25 summer foods for weight loss
These sweet, juicy summer berries are tasty both fresh and dried in trail mix or in a salad, says Lisa Dorfman, a registered dietitian and author of The Reunion Diet. “At just 43 calories per 3.5-ounce serving, they contain 61 percent of the RDA for vitamin C, and they’re also chock full of potassium, fiber and resveratrol, a phytonutrient shown to protect the heart.”
“Cilantro has numerous health benefits and is packed with nutrients such as fiber, iron, thiamine, zinc, folate, phosphorous, vitamin K and more,” says Ellis. Plus, it has a great aroma, and a flavor that screams summer. Cilantro may increase the production of digestive acids, which can help stimulate the gut to move out waste. A healthy digestive tract is key for weight loss, says Ellis.
“This sweet tropical fruit is the perfect ingredient for summer smoothies and juices,” says Beth Aldrich, a certified holistic health and nutrition counselor, and author of the book Real Moms Love to Eat. “It contains the proteolytic enzyme bromelain, which aids in the digestion of protein and blood clot formation. As an anti-inflammatory superfood, pineapple can help reduce swelling and in turn, you'll have a flatter belly.”
Also known as yam or yambean, this Mexican turnip is a great source of fiber, says Dr. Jaime Schehr, a registered dietitian in New York City. “This plant is great for weight loss due to its high fiber to sugar ratio (a whopping 32g of fiber per medium jicama—that’s almost an entire day’s worth). They are also a good source of potassium, an essential mineral in maintaining water balance in our body.”
Ceviche is a wonderful lean protein source found on many Mexican menus throughout the summer months, and it’s easy to make at home, says Sharon Richter, a registered dietitian in New York City. Depending on what type of fish is used, ceviche can range between 120-175 calories per serving. (Fun fact: Lady Gaga fuels up on ceviche while on tour.)
This bitter and slightly sweet melon is typically found in Asian markets and helps improve digestion and lower blood sugar. “Keeping blood sugar under control is important if you want to lose weight,” says Nicole Kuhl, a clinical nutritionist and director of nutrition at Lifespan Medicine.

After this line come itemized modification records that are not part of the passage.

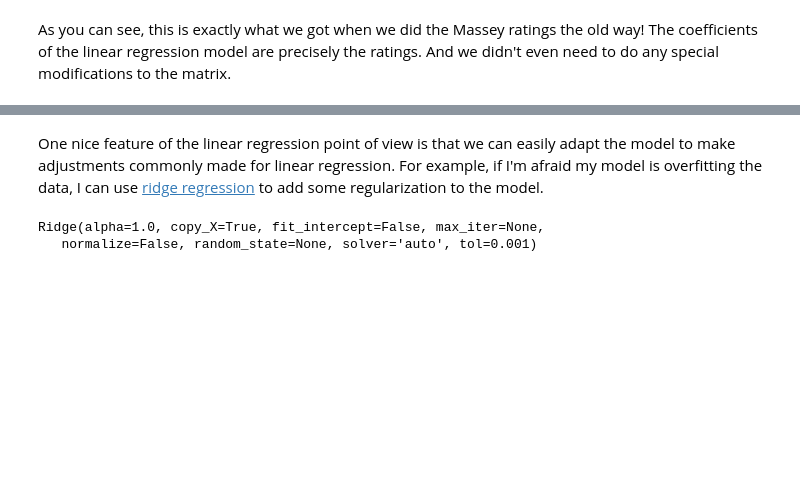
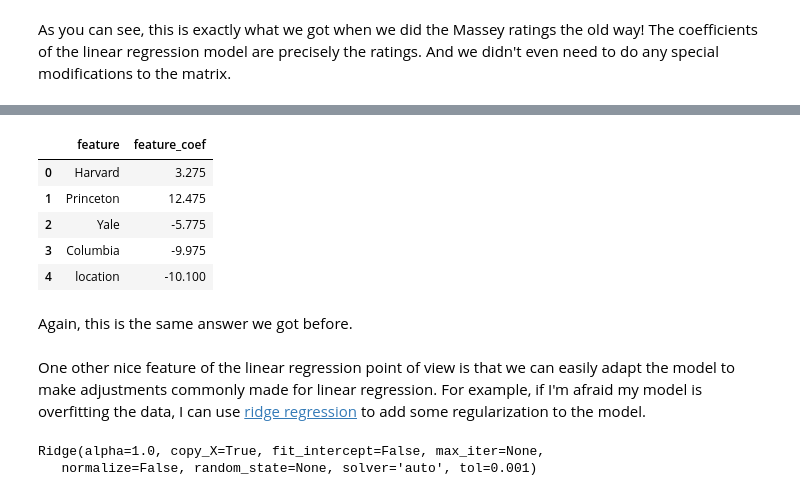
Before and after one commit to mc-robinson/ratings_methods, a Jupyter notebook: massey_ratings.ipynb, the cells around one changed output, grey strips where cells are left out. Cells and saved outputs as stored; diff of their text form; code cells hidden in the pictures; blank space fills up the shorter version.

```diff
--- a/massey_ratings.ipynb
+++ b/massey_ratings.ipynb
@@ -731,5 +1033,19 @@ As you can see, this is exactly what we got when we did the Massey ratings the o
+# %%
+# get the coefficients for each feature
+coef_data = list(zip(X_HA.columns,lin_reg_HA.coef_))
+coef_df = pd.DataFrame(coef_data,columns=['feature','feature_coef'])
+coef_df.head()
+# %% [output]
+|  | feature | feature_coef |
+| 0 | Harvard | 3.275 |
+| 1 | Princeton | 12.475 |
+| 2 | Yale | -5.775 |
+| 3 | Columbia | -9.975 |
+| 4 | location | -10.100 |
+# %% [markdown]
+Again, this is the same answer we got before.
 # %% [markdown]
-One nice feature of the linear regression point of view is that we can easily adapt the model to make adjustments commonly made for linear regression. For example, if I'm afraid my model is overfitting the data, I can use [ridge regression](http://scikit-learn.org/stable/modules/generated/sklearn.linear_model.Ridge.html) to add some regularization to the model.
+One other nice feature of the linear regression point of view is that we can easily adapt the model to make adjustments commonly made for linear regression. For example, if I'm afraid my model is overfitting the data, I can use [ridge regression](http://scikit-learn.org/stable/modules/generated/sklearn.linear_model.Ridge.html) to add some regularization to the model.
 # %%
 from sklearn.linear_model import Ridge
 ridge_reg = Ridge(fit_intercept=False)
```
Also changed, not shown: parts of 15 cells of this notebook.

“Too much sugar in the blood stream sends a signal to the pancreas to release the fat-storing hormone insulin. By keeping your blood sugar under control, you will reduce the likelihood of storing calories as fat.” Can’t stomach the bitterness? Try soaking it in chilled saltwater for a few hours prior to eating (raw or cooked).
“Mangoes are a great way to satisfy a sweet tooth and to help to ward off other cravings,” says Rania Batayneh, MPH, a nutritionist and owner of Essential Nutrition for You. Mangoes are high in fiber, magnesium, antioxidants and iron (making them a great snack for women who may have iron deficiency or anemia), says Batayneh. “And because mangoes aid in digestion, you want to focus on eating the fruit versus just drinking the juice.”
You know carrots are good for you, but did you know that purple carrots are even better? “Purple carrots contain all of the phytochemicals found in orange carrots, and they also contain anthocyanins, which are potent antioxidants,” says Dr. Robert Rey, a Beverly Hills plastic surgeon, reality TV star of "Dr. 90210" and author of Body by Rey. This sweet, crunchy snack is loaded with powerful anti-aging properties and protects against damage caused by oxidation (free radicals).
This fiber- and potassium-rich fruit makes the perfect summer snack. At around 170 calories for 8 ounces, you can eat them alone, in salads (see one healthy salad recipe here), in cereals or wrapped in prosciutto (just don’t grab a Fig Newton—you’ll get more nutrition and less fat from the actual fruit).
Wild Alaskan salmon
“Research published in the Journal of Nutrition in 2006 found that the type of DHA omega-3 oil found in salmon may have an ‘anti-obesity effect’ by preventing an increase in fat cells, causing death of pre-fat cells, and promoting the breakdown of fat in the body,” says Shana Maleeff, a dietitian and fitness professional in New York City. Not sure how to prepare it? Try any (or all) of these five tasty salmon recipes.